This combined with the powerful role that Islamic scholars occupy in Islamic societies, particularly in view of the fact that the Koran leaves a lot unspecified and open to interpretation, may have paved the way for a subset of the scholars to make deals with any despotic ruler or any usurper to suppress dissent. This sort of intense repression, especially shutting off any legitimate political organization opposing the authority of the ruler, may have left religious rhetoric as the only channel through which people could formulate and partially voice their grievances. The decentralized organization of Islam and Islamic scholars may have then created a platform in which another subset of the scholars would support movements using this channel to oppose the ruler; and what would be more natural than claiming greater purity and devotion to Islam in the circumstances, thus leading to Platteau’s “obscurantist deadlock”?


Religion and State Building  

In Why Nations Fail we discussed how King Shyaam took a major step in the process of state building in what is today the Democratic Republic of Congo, founding the Kuba Kingdom. Though we do not know the details fully, we know that this was not an easy process, necessitating King Shyaam and his men to build new institutions, defeat rivals and increase their domination. Though this was mostly a political process, it did have a religious component also. King Shyaam, like many chiefs at the time, was also a medicine man (magician).

In fact, religion and state building are often intertwined. We also saw in an earlier post how the emergence of sedentary societies preceding the Neolithic Revolution was not only a major institutional innovation but also closely associated with the emergence of a religious elite class and new elaborate religious rituals.

Looked at through these lenses, Muhammed’s huge success in spreading Islam in Medina and Mecca, and then more broadly, can also be seen as a political process. Perhaps Muhammed was as much a state builder as a prophet (as Montgomery Watt also argues in Muhammad: Prophet and Statesman), and Islam developed as part of a complex of institutional innovations necessary for initiating and maintaining the process of state centralization.

To agree with this perspective, one need not go as far as the 19th-century French religious scholar Ernest Renan who claimed in Studies of Religious History that: the Muslim “movement was produced almost without religious faith”. Instead, it is sufficient to observe that before Muhammed, the Arabian Peninsula consisted of diverse tribes with no centralized authority and its polytheism was but a reflection of this diversity of authorities and traditions. It seems plausible that a successful attempt at political centralization must also centralize beliefs, a task in which Muhammed was very successful. But what Muhammed built wasn’t just a centralized, monotheistic religion but also, by the standards of the time, a centralized state which became the basis of the later expansions of Islam out of Arabia.

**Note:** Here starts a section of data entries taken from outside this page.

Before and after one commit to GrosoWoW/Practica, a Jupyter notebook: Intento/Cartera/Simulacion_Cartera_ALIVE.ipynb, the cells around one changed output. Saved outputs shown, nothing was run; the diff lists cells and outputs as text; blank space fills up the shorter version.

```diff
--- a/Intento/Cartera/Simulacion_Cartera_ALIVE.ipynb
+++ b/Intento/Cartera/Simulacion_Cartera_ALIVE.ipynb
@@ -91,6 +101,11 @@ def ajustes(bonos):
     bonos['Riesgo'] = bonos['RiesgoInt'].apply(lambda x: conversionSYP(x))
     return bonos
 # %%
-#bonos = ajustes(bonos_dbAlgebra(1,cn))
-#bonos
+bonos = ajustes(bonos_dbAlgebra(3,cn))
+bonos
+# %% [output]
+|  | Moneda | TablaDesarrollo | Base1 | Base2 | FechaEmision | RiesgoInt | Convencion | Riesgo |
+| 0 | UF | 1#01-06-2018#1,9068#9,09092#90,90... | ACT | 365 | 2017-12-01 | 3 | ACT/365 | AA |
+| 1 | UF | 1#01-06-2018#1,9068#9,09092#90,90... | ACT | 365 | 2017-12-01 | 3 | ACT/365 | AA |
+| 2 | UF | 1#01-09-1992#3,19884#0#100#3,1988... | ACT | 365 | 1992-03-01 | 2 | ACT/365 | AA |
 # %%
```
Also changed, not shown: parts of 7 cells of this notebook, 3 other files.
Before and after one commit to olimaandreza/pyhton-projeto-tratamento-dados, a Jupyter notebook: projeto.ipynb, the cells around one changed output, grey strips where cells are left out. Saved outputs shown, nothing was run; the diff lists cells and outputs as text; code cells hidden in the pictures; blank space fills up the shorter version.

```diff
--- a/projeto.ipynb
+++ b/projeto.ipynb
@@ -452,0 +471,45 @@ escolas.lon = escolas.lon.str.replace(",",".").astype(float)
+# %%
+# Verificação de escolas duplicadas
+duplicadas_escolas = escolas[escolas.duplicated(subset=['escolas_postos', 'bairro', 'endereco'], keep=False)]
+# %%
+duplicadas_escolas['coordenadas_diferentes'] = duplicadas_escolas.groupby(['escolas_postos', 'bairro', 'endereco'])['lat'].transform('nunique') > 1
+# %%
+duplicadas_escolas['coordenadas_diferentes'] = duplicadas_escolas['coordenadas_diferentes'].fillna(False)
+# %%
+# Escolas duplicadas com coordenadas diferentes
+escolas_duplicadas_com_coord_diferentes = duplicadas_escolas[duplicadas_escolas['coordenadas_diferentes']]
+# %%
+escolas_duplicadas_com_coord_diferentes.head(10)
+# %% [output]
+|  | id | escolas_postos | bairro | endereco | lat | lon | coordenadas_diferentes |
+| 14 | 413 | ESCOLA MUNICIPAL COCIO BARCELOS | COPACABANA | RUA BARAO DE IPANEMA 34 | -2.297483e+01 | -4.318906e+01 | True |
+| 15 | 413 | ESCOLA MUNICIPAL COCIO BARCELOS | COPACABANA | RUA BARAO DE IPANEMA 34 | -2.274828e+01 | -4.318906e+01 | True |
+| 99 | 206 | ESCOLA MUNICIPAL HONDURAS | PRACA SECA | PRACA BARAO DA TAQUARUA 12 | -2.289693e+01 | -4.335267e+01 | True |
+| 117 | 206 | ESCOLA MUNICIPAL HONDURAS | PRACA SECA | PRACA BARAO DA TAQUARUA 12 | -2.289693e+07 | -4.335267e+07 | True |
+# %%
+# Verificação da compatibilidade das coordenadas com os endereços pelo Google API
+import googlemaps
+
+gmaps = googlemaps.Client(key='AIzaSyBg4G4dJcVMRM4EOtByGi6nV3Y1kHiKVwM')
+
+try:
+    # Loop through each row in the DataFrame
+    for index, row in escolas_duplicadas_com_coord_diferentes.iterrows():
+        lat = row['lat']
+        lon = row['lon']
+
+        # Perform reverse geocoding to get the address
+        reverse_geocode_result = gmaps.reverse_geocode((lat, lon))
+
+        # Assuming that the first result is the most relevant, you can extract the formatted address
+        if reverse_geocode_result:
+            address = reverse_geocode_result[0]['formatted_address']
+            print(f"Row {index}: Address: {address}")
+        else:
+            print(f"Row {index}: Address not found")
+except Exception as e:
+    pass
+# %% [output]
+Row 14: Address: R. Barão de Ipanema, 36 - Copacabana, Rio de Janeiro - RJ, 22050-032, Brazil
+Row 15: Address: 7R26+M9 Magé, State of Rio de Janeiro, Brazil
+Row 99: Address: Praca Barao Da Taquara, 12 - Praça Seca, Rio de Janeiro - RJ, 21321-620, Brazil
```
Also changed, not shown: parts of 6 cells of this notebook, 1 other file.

Nor is the interplay between religion and state building just confined to Islam. It is plausible that one of the main objectives of Emperor Constantine in adopting Christianity as the religion of the Roman Empire was one of increasing the — by then dwindling — authority of the state over the vast territories of the empire. Constantine’s objectives were not so different than his equally illustrious predecessor, Diocletian, who also made great strides in further building Roman state institutions and stemming the tide of decline, though in the process also ruthlessly persecuting Christians. Constantine, like many emperors of this era, was another usurper and would-be centralizer. And, in contrast to Diocletian, he was able to rule as the sole emperor of Rome — and for quite a while.

None of this is to argue that Constantine did not really believe in Christianity (he probably did, but he was also probably less than fully monotheistic) or to agree with Renan that the movement that Muhammed led was almost without faith (almost without doubt, his early followers were devoted believers). Rather, it is to suggest that religion — just like culture more broadly —both needs to be understood in the context of institutions and the politics of the time in the place, and plays a major role in the political dynamics of its era.